Eggs: 150 – 180 tinted.
Weight: Cock: 3.6 – 4.1Kg. Hen: 2.7 – 3.2Kg.
Bantam Cock: 1020g. Hen: 790g.
Colour: Glossy black with green reflections.
Useful to Know: A rare breed that has never been particularly popular in the U.K. The comb had two ‘spikes’ that look like the devil’s horns. Ear lobes are white and should not have entirely red ear lobes. Although there are some crests found on some La Flèche, according to the standard, this is a serious defect.
Photo: La Flèche owned by Peter Hayford.
La Flèche Chickens originated in France around the town of La Flèche which is located to the south of Paris in the Loire region. They were originally created to provide a tender white fleshed “Petit Poussin” chicken for the markets of Paris during the nineteenth century.
Whilst they were produced commercially during this time, by the beginning of the 20th Century, they had almost died out and were only kept by a few small backyard keepers in small numbers. They grew too slowly for the farms to bother with them any more. A typical farm of the region would have kept their birds in a free range environment and the La Flèche would have taken 10 months to be ready for slaughter.
La Flèche are thought to be close relations of the Houdan and Crèvecœur. They have been a relatively popular breed in France and Germany through the 20th Century but only a handful existed in the UK until the Second World War when it is thought to have died out.
They are instantly recognisable with their two distinct ‘spikes’ for a comb.
In more recent times, La Flèche has been re-introduced from France and Germany and is getting more attention as breeders (and chefs) look for better taste from table birds in quests for ‘real food’.
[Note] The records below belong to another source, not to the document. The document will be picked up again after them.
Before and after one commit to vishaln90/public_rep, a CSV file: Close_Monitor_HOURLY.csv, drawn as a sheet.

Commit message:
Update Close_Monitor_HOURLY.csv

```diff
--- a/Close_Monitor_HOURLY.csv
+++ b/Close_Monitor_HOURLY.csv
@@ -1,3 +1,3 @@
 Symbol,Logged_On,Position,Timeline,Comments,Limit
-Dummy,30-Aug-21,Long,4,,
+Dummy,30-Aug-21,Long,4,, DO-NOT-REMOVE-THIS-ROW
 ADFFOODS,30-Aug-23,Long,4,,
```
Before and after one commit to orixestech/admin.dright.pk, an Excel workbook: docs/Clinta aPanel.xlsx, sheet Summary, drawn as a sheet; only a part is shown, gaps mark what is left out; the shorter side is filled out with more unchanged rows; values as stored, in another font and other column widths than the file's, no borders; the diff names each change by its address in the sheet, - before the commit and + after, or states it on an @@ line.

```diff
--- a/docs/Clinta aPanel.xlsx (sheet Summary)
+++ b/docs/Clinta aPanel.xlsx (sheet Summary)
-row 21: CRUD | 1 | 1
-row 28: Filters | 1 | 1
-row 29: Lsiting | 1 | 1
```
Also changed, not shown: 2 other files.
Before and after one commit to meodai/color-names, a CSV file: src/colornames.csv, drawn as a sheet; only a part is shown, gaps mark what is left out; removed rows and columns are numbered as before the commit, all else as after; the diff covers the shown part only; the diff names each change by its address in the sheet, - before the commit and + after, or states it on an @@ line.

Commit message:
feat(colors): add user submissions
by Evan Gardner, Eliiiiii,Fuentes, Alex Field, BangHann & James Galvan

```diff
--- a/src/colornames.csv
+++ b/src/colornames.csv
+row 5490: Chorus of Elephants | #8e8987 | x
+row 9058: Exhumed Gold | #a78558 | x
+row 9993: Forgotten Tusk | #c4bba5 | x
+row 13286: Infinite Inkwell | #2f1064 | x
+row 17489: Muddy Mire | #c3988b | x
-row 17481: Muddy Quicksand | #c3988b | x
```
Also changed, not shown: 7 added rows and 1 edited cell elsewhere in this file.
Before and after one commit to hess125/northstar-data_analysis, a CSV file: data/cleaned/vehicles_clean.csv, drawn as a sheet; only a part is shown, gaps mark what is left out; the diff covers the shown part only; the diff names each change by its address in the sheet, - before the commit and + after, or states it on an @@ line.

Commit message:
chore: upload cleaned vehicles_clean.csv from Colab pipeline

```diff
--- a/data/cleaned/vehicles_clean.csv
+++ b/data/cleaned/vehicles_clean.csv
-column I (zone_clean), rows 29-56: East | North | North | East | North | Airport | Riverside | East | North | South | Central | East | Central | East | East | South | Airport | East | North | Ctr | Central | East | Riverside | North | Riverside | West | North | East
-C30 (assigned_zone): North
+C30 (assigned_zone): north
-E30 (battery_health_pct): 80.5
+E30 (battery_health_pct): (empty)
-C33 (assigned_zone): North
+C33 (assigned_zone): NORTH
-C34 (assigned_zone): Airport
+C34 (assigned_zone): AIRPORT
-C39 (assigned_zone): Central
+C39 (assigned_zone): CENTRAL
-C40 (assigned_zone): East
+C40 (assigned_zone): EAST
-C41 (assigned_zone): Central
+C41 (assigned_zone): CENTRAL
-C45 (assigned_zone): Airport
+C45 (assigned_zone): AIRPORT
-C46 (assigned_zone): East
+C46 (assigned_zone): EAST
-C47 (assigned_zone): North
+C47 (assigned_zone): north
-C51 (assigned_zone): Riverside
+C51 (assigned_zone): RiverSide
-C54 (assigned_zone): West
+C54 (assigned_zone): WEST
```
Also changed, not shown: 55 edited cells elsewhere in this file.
La Flèche chickens entered the American Standard of Perfection in 1874.
These are the breed clubs for La Flèche chickens: